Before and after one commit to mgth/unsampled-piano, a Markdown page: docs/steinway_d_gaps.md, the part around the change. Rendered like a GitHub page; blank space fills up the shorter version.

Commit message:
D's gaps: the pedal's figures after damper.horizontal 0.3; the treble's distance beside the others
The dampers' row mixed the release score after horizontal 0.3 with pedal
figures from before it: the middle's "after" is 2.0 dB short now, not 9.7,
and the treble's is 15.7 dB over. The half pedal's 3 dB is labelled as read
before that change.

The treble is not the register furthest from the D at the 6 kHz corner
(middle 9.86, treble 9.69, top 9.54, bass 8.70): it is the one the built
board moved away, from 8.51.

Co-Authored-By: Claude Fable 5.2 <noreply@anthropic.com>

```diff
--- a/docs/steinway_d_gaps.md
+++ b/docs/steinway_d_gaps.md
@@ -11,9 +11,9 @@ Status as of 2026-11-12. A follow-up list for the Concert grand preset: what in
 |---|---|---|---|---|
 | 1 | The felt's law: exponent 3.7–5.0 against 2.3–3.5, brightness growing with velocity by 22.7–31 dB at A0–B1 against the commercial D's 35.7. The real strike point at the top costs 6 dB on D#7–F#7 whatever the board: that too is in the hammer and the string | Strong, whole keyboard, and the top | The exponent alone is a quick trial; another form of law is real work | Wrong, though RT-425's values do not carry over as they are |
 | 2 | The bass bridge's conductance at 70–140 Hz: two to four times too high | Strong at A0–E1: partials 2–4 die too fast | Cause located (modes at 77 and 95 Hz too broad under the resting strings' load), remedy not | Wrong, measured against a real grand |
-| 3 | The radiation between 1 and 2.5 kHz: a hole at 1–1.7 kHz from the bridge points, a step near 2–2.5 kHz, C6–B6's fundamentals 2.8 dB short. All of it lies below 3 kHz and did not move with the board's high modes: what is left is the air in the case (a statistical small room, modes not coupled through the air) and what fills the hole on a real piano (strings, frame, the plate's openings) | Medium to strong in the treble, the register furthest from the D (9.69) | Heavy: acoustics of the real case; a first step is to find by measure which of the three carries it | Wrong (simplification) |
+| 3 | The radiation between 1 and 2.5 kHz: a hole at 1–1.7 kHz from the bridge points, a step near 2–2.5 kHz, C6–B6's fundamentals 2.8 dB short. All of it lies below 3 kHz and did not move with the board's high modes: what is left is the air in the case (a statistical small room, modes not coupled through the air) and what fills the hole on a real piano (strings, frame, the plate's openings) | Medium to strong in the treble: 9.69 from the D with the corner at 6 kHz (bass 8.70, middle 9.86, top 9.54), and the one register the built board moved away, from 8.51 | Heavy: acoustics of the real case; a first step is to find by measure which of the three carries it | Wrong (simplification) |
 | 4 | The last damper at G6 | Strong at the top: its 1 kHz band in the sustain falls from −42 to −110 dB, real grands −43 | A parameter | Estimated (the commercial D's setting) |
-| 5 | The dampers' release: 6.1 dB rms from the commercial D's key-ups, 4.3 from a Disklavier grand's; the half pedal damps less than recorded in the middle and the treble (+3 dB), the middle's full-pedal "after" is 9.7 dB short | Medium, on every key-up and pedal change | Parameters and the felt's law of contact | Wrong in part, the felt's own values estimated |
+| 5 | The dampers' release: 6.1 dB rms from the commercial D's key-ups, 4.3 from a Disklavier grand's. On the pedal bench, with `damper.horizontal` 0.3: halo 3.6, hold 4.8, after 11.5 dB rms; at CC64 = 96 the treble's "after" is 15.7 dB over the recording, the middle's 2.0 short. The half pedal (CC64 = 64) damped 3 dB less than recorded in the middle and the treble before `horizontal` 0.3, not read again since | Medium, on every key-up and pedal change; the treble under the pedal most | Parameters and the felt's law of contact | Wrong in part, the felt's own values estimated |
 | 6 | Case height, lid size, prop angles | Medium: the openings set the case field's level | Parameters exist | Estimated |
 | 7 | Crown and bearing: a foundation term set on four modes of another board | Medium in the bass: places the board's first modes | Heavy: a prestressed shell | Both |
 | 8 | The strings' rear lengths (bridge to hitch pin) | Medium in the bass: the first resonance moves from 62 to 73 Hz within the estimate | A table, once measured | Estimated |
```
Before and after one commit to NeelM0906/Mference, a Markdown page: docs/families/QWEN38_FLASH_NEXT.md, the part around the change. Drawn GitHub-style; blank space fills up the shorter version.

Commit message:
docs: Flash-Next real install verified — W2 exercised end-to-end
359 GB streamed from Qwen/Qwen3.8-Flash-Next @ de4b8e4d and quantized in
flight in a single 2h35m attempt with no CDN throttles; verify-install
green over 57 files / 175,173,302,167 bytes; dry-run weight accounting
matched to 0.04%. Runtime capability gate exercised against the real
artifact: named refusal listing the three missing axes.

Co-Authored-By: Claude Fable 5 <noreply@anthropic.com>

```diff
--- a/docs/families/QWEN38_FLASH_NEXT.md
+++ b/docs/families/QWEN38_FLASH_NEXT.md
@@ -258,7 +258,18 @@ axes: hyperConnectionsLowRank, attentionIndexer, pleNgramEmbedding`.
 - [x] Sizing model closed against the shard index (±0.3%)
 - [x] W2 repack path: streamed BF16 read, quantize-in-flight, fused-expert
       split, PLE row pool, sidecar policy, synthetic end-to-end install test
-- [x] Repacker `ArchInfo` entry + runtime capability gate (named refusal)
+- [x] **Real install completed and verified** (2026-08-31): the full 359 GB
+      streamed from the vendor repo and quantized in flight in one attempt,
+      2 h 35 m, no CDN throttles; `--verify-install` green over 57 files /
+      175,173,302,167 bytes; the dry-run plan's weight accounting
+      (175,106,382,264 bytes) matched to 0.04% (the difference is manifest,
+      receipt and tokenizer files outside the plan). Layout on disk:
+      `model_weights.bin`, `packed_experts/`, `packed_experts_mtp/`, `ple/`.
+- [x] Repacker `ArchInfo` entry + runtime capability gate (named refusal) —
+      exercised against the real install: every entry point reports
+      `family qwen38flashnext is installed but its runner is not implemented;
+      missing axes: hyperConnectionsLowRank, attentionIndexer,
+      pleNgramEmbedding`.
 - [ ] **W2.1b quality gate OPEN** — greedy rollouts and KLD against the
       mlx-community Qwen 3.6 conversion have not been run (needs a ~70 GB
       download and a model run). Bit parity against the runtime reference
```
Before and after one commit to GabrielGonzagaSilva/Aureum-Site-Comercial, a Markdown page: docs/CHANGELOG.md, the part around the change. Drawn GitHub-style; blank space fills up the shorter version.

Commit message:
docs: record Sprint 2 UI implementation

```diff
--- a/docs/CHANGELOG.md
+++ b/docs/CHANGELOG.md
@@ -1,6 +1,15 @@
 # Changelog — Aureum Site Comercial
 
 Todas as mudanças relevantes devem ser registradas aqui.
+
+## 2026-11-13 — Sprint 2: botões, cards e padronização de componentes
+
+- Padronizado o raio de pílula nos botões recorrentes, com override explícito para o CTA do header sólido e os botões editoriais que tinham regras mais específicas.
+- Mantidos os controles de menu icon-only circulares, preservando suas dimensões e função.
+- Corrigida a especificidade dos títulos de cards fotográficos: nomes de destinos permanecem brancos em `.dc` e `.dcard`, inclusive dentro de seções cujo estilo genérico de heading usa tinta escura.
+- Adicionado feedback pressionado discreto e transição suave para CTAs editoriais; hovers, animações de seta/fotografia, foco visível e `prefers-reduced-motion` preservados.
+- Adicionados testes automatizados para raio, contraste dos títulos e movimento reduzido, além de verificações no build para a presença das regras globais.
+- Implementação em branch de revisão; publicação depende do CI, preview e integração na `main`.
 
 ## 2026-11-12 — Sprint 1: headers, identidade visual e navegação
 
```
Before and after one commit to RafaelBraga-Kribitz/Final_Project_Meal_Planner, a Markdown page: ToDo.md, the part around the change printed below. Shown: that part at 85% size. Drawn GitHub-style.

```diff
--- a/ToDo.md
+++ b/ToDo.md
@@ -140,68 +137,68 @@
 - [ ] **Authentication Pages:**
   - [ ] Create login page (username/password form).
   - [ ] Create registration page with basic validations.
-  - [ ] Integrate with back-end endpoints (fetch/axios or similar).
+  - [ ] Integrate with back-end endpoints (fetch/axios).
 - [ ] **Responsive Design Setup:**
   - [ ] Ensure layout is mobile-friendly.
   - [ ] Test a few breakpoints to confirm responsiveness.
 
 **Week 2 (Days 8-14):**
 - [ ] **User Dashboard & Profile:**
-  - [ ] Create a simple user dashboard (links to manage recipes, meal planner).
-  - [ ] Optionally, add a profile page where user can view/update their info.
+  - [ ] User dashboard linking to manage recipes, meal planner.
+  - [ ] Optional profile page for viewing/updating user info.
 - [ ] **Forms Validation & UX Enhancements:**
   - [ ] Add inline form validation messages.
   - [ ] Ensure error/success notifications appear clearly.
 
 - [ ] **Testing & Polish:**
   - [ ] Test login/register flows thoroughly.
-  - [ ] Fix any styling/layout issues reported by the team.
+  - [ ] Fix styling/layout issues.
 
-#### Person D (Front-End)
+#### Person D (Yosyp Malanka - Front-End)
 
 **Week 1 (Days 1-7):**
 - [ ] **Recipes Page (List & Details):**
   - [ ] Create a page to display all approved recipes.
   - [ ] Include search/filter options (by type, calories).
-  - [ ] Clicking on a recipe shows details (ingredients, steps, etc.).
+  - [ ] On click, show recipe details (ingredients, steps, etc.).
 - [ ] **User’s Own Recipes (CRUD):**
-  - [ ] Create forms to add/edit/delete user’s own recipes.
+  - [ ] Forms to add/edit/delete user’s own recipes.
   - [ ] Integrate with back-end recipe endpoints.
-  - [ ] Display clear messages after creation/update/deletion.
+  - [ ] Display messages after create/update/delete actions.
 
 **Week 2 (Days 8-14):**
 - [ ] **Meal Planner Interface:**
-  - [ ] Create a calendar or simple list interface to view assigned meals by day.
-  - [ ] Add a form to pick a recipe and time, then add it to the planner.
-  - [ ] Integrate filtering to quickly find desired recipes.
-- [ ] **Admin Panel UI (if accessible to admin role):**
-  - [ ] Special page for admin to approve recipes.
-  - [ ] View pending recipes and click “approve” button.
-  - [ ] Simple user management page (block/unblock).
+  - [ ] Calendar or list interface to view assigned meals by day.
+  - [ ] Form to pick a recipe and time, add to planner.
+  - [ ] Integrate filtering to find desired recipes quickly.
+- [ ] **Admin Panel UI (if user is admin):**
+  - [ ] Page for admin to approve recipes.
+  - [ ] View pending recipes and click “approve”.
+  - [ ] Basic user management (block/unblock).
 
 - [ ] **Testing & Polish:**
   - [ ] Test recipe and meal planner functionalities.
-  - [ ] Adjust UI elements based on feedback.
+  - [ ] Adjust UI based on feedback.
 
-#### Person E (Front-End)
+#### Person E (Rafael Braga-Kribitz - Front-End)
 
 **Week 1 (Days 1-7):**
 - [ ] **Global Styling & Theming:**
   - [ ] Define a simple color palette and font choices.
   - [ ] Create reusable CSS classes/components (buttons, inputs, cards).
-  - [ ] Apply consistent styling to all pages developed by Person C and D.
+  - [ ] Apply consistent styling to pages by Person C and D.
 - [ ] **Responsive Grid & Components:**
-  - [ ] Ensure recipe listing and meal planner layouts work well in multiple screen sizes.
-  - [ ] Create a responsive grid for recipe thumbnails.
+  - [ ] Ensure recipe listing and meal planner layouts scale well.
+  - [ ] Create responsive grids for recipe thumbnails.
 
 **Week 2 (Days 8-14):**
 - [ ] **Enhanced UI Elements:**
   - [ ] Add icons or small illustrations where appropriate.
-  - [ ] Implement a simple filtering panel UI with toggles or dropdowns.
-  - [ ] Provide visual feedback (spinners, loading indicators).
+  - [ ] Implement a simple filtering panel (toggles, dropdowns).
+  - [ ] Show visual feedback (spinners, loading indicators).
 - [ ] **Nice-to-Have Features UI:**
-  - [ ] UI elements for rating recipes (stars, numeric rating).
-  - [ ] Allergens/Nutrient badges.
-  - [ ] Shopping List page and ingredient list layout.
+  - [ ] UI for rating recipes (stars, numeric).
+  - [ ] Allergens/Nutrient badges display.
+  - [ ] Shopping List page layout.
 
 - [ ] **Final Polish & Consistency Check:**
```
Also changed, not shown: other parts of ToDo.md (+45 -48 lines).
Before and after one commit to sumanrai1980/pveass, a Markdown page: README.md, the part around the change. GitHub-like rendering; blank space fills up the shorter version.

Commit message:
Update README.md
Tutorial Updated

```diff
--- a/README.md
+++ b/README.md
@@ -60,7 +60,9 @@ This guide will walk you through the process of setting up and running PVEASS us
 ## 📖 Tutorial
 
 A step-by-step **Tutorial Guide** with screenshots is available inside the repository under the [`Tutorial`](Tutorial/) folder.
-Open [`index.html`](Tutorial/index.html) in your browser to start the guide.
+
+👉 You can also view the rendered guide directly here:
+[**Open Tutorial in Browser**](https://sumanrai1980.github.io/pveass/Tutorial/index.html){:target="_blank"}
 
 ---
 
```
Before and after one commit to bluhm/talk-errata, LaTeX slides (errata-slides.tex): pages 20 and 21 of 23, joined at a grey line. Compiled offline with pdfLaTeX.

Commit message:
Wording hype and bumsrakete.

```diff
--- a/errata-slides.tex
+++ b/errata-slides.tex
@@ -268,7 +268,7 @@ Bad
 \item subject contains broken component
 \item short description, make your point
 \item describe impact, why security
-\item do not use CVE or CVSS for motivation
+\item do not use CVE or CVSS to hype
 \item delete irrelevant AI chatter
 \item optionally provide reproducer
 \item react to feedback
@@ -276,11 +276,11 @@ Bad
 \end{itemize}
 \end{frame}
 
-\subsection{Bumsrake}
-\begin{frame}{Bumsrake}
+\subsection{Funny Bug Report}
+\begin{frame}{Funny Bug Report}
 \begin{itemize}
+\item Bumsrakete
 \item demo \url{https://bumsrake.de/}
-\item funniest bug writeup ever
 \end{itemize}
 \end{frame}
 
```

....................

Exercise: Go through the records above and, whenever a line includes the word "docs", copy it.

Response to the exercise:
Before and after one commit to mgth/unsampled-piano, a Markdown page: docs/steinway_d_gaps.md, the part around the change. Rendered like a GitHub page; blank space fills up the shorter version.
--- a/docs/steinway_d_gaps.md
+++ b/docs/steinway_d_gaps.md
Before and after one commit to NeelM0906/Mference, a Markdown page: docs/families/QWEN38_FLASH_NEXT.md, the part around the change. Drawn GitHub-style; blank space fills up the shorter version.
docs: Flash-Next real install verified — W2 exercised end-to-end
--- a/docs/families/QWEN38_FLASH_NEXT.md
+++ b/docs/families/QWEN38_FLASH_NEXT.md
Before and after one commit to GabrielGonzagaSilva/Aureum-Site-Comercial, a Markdown page: docs/CHANGELOG.md, the part around the change. Drawn GitHub-style; blank space fills up the shorter version.
docs: record Sprint 2 UI implementation
--- a/docs/CHANGELOG.md
+++ b/docs/CHANGELOG.md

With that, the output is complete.